February 27, 2022

t has been many decades since I first read LeGuin's marvelous trilogy of Earthsea (way back then, there were only the three books of the original trilogy. The next three volumes of the "second trilogy" did not appear until I was much older). I clearly remember drawing my own maps of archipelagos, populating a sea with imaginary islands where I tried to imagine great adventures could be had. I wasn't so great at dreaming up fantastic tales, but I did have plenty of islands on my map, ready for exploration. LeGuin's Earthsea, of course, is set in an archipelago of a watery world. I always expected that at some point Ged would sail so far he would discover an unknown continent, but that did not happen.

LeGuin crafted a fully formed world on the islands of Earthsea. Remarkably, she constructs this fascination fantasy culture in a novel that is just 146 pages long in my paperback edition. The Tombs of Atuan is set on an arid desolate island. An ancient, crumbling temple stands there; harboring a dark cult of priestesses and their minions who still worship the dark brooding gods. Most don't even believe in these ancient dieties, but the ceremonies and rituals must be performed. The temple must have a high priestess, and the belief is that when one high priestess perishes, she is reborn again somewhere on the islands. That young girl is taken back to the dark temple and initiated into the dark rites - losing everything, her name, her future, her dreams - she assumes the role of the high-priestess Ahra, the Eaten One.
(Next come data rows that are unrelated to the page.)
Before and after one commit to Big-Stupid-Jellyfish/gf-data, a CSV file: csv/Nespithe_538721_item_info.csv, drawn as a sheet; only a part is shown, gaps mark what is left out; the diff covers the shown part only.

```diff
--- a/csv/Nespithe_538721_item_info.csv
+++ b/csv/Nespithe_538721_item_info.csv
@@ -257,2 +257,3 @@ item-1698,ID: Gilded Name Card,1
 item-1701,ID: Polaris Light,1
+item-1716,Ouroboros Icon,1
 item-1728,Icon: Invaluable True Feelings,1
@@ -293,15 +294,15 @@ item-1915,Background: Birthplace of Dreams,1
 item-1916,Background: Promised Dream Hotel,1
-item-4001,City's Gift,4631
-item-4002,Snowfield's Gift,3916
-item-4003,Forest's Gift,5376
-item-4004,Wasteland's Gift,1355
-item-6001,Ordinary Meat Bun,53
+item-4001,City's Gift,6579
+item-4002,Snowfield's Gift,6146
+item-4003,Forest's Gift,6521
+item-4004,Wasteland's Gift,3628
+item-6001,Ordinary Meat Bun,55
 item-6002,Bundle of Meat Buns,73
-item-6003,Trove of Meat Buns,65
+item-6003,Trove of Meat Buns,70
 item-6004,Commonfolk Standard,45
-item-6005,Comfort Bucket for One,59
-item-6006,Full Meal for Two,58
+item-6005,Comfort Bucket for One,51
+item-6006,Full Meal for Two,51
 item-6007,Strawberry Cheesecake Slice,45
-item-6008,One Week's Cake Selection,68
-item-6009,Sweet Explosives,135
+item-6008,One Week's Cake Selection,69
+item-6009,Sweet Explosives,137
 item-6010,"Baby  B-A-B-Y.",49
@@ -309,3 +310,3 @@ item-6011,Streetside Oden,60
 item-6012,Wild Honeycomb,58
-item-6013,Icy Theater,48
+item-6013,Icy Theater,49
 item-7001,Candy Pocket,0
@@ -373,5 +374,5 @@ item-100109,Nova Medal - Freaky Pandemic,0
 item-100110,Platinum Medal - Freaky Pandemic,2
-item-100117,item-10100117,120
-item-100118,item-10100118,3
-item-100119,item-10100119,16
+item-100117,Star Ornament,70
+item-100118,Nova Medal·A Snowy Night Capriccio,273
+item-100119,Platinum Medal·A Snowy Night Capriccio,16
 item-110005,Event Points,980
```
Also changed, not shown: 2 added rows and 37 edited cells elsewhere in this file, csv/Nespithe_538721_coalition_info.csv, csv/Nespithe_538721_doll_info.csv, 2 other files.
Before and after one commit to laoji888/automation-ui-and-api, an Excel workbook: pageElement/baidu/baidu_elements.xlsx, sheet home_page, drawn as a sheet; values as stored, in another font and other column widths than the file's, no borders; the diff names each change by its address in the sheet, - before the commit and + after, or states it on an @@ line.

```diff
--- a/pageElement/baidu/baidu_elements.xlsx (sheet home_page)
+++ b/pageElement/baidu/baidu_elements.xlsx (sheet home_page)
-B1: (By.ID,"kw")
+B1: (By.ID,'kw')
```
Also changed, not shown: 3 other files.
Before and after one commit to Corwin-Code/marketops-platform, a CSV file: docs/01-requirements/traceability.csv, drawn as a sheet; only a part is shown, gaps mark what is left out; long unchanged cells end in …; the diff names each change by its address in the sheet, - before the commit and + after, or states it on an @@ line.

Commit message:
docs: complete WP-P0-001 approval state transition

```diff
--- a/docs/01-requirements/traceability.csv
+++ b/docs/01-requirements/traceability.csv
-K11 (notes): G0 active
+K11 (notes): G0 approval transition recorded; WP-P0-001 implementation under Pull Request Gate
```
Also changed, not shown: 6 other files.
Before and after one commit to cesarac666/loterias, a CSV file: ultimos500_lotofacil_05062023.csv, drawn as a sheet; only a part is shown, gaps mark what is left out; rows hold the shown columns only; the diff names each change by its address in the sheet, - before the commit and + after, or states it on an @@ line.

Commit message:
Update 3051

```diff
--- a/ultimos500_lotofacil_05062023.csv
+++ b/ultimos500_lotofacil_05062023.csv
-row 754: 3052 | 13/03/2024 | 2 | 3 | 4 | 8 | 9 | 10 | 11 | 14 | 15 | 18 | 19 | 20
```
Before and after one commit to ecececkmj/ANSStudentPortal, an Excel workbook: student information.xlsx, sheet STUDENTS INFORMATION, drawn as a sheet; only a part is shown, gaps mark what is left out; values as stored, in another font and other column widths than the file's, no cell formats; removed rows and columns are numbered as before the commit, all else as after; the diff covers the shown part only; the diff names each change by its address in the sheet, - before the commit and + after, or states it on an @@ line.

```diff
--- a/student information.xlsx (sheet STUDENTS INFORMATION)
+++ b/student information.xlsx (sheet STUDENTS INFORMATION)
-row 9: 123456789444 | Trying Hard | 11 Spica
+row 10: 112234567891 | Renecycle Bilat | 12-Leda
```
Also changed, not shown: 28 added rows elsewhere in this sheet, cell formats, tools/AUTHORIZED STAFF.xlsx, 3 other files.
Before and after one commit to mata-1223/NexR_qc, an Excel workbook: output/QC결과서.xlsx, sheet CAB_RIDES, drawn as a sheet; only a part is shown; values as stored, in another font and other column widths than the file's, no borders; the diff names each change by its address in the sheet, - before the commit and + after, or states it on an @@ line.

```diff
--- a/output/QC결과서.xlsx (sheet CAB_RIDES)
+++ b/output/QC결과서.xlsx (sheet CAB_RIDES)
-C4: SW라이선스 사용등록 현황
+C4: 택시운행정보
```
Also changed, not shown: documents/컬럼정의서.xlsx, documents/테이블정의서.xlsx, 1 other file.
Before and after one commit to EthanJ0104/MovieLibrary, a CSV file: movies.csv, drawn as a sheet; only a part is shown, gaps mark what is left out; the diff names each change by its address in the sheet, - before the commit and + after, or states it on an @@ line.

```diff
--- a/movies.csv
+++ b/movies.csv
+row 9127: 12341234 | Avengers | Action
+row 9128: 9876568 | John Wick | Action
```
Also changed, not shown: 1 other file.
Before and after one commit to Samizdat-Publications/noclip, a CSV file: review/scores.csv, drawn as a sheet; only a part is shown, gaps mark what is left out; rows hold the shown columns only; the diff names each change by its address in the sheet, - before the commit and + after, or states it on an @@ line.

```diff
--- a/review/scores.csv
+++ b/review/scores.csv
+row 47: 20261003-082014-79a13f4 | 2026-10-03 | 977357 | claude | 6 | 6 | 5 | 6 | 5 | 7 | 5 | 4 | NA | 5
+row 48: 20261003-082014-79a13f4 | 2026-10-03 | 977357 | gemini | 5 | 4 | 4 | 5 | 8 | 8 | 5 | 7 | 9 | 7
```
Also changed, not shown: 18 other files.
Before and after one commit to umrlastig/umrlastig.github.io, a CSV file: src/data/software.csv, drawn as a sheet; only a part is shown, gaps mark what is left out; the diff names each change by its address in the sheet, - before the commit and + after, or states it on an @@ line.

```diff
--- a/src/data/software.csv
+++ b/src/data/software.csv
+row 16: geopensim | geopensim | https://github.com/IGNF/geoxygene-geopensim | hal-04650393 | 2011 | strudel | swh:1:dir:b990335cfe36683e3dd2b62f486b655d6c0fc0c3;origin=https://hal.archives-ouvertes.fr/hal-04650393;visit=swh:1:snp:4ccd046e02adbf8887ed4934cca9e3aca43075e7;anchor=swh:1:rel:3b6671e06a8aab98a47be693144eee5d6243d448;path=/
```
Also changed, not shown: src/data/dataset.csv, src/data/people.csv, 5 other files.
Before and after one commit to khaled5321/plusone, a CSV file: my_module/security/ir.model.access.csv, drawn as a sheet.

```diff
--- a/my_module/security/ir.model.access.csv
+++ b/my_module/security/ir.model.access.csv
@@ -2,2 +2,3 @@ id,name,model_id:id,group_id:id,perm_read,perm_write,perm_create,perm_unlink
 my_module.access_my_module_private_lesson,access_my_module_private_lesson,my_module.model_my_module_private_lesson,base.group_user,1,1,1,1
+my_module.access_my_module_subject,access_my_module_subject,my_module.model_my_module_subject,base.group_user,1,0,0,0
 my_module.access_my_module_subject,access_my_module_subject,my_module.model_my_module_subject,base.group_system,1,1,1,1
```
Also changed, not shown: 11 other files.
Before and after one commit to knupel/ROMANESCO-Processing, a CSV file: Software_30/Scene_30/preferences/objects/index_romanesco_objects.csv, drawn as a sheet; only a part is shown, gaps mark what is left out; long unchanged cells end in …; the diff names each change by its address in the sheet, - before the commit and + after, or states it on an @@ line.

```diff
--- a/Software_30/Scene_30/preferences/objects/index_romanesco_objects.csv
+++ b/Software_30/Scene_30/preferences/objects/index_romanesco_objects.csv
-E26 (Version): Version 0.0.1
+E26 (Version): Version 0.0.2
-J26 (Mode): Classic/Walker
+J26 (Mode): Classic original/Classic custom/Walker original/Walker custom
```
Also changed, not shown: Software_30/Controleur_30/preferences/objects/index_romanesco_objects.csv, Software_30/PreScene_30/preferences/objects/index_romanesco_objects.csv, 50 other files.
Tenar is a cheerful young child in a loving family when the dark priestesses come searching for the next Ahra. After close examination, and querying about her birthdate, Tenar is taken from her family, never to see them again. Tenar becomes Ahra, and we learn of her bleak existence amongst the dark tombs. As the high-priestess, Ahra must be obeyed, but the maleovent Kessil can manipulate the temple staff to serve her will.

Beneath the ruined temple is a vast, unmapped labyrinth - the Tombs of Atuan, where the power of the forgotten Dark Gods is strongest. No light is ever permitted in these underground chambers. Only Ahra is allowed to explore this vast and forbidding dark maze - and she must do so relying only on her sense of touch and memory. Should Ahra become lost, she would surely perish in the unending darkness. The Tombs contain hidden treasures that no one can see. An occasional daring thief will enter into this maze in search of treasure, only to inevitably suffer the wrath of the Dark Gods and die in the dark.

LeGuin does such a marvelous world building that it is hard to believe Tombs of Atuan is so short. Even though this was a re-read for me, I stayed up late to finish it. Of course, Ged, the hero of the first book, A Wizard of Earthsea, makes an appearance in dark, evil place. He is searching for half of the amulet of Erreth-Akbe. Should the missing half be found and joined to the half Ged already possesses, then peace will be brought to the Earthsea archipelago. Ged is such a marvelous character. He is a powerful mage, yet he is kind, calm and helpful. Rereading The Tombs of Atuan, LeGuin again impressed me with her depiction of Ged and his wizardly adventures. This is a great fantasy story, I enjoyed it as much as the classic A Wizard of Earthsea